Good! Now tell me about the fun, glossy, glamorous bits of the job. She’s into it, she says, sometimes. "I like being a part of someone’s vision. If it’s interesting... I did a shoot for Australian Vogue where my son was five weeks old and we were in New York up on a rooftop. Five weeks after having a baby, and I was like, this is awesome. I wasn’t wearing tight dresses, and I knew I had incredible hair and makeup. I was wearing sunglasses and it was complete escapism. It was surreal...Although, there are those times where I’m just like, ugh I want to go home; this is miserable. But sometimes you have to accept how fun and hilarious it actually is."
Next question! How does she avoid being tabloid fodder, and if she and her gazillion record-selling husband can do it, couldn't every other celeb who wanted to do it, too? "I think so," she says, honestly. "I’ve always wanted to do just acting and not any of the other stuff that comes with it. There is a byproduct of that, which is a relative amount of fame or celebrity, but it is all optional unless you are targeted, which some people are or have been in the past...I’ve always been so lucky. I’ve never been massively interested in that side of things. I get really uncomfortable in places where there are millions of famous people...It got to the point where I had to fend off questions about my marriage, and now I feel like people don't really ask that much."
Does she really not get recognized when she’s out and about? It’s true, she asserts. "People actually don't come up to me. If I’m not wearing hair and makeup, people don't really recognize me. So I don't really have to deal with that. Occasionally, someone will double take or whatever but most of the time I can walk around relatively… My husband gets a bit more, you know, and I end up taking the [fans'] photos for him."
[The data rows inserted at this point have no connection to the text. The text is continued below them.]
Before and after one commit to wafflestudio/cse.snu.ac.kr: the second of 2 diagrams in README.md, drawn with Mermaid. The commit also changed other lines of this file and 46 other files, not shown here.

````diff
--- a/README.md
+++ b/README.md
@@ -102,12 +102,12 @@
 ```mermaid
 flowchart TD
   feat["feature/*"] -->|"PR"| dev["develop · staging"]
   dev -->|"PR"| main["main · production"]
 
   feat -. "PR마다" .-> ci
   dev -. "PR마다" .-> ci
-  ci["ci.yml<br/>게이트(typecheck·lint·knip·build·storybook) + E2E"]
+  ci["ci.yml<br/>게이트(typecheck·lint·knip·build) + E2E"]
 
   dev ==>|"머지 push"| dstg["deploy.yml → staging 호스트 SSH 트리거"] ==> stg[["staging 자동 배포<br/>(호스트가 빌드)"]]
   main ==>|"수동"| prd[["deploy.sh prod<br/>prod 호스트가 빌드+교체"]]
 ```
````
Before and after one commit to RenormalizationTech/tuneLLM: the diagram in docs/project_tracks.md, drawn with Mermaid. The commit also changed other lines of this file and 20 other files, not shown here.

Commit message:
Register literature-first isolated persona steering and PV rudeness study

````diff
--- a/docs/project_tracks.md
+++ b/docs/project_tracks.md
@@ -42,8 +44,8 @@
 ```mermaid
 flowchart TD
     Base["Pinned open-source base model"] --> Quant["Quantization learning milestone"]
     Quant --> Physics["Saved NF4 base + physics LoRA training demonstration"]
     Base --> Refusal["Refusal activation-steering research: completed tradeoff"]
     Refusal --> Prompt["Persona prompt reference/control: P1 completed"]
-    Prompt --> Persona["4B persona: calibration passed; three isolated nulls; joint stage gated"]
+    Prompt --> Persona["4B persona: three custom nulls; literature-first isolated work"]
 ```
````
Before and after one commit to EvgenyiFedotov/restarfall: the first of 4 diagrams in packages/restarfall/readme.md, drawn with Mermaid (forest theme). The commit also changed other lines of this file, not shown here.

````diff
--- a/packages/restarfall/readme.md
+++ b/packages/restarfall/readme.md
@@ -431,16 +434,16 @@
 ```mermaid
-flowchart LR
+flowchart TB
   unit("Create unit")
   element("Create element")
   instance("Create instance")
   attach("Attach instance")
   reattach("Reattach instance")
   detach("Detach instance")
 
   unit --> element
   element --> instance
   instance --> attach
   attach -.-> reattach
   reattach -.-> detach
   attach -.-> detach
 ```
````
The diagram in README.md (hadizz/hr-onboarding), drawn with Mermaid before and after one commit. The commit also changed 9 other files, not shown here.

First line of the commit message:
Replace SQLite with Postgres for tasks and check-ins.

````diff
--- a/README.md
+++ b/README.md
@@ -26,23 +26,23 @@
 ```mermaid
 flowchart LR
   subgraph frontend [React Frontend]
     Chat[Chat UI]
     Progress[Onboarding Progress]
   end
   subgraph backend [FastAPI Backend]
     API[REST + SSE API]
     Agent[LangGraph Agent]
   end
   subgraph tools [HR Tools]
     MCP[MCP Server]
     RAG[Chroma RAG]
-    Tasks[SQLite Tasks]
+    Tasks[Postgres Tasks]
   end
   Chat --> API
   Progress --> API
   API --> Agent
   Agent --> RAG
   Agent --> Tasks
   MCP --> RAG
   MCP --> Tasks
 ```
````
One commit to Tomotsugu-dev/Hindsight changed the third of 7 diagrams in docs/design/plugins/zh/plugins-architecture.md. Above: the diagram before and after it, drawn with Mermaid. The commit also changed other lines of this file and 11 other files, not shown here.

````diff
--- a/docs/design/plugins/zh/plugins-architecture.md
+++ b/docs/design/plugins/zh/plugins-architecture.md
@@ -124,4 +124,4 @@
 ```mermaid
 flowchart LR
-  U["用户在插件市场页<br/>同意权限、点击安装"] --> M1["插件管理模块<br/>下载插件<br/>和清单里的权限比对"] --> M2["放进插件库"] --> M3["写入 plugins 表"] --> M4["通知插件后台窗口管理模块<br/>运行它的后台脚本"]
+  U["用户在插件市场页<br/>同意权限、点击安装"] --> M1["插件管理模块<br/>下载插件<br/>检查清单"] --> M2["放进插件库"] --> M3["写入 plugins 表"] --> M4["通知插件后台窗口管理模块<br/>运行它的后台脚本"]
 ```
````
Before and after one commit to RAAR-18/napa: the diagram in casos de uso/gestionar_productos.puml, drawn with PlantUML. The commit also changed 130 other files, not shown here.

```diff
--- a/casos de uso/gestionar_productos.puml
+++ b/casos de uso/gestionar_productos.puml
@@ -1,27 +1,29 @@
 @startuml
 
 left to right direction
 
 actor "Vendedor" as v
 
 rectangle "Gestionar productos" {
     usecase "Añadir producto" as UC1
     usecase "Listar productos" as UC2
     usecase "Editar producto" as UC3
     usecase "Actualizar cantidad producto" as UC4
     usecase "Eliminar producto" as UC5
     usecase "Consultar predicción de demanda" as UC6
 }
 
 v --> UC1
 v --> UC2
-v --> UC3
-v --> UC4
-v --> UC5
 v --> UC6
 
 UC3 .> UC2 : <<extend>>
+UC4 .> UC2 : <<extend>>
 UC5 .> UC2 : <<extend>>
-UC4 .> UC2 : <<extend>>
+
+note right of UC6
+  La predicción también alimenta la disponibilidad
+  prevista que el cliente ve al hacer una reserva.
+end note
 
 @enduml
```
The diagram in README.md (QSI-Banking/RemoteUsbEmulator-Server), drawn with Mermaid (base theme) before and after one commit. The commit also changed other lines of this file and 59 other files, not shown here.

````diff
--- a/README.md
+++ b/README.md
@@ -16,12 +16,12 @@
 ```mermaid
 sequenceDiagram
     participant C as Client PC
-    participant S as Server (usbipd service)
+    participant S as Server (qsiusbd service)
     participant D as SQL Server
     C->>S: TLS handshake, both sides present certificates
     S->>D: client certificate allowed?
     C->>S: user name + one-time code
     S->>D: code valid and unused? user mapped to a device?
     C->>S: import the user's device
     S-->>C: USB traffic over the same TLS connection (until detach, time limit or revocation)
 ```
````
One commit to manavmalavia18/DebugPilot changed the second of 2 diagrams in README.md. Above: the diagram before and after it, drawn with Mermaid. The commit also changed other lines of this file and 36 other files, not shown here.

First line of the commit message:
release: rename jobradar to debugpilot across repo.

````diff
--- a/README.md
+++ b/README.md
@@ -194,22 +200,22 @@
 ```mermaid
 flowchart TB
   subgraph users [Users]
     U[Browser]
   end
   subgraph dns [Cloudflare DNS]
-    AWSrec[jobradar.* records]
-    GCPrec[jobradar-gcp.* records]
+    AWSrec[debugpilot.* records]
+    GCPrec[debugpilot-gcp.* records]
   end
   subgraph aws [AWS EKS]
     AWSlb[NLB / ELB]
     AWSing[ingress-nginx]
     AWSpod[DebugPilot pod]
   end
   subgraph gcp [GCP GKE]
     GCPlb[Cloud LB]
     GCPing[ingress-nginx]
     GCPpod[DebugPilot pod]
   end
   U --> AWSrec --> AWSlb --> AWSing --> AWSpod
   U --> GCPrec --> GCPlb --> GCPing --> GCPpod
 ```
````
It all sounds very unstarry, so I flip the question... Has she ever been starstruck? "Judi Dench. That blew my mind. She was on my first ever film, and on day one of rehearsal she introduced herself to me and I haven’t gotten over that. But I don't think anyone outside of that has… Oh, Daniel Day-Lewis."
We have so little time left, definitely not enough for me to go full-on fan girl and tell her that her Far From The Madding Crowd might be the best adaptation of a Thomas Hardy book – or any book, ever. But I still want to know about her brilliant (some would say out of character) turn in the BBC cop drama Collateral. She was offered the part by David Hare but was worried he wouldn’t want her when he found out she was pregnant. "When David offered it to me, I told him. And he said, 'I don’t know why she couldn’t be pregnant, I think it’s great'. Then he said, 'We’re going to do two things. We’re not going to talk about the pregnancy and you’re not going to cry'. And I was like, 'Fuck yeah, let’s do it'."
There is another knock at the door. The interview is up, and after a short period of time with Mulligan I’ve developed another theory about her. She is not in any way as somber and serious as the characters she chooses to play or as some interviewers have made out. She’s a lively, clever and considered conversationalist; engaged, interesting and interested. She is also totally no-bullshit and a very good sport when it comes to having questions spat at her like a tennis ball machine.
Anyone who’s seen Shame or Inside Llewyn Davis will know that Mulligan can sing, too. So with 10 seconds left, I want to know what her go-to karaoke song is. She doesn’t miss a beat, answering "If I Could Turn Back Time" by Cher. Case in point.
Wildlife is in theaters now.
Interview has been edited and condensed for clarity.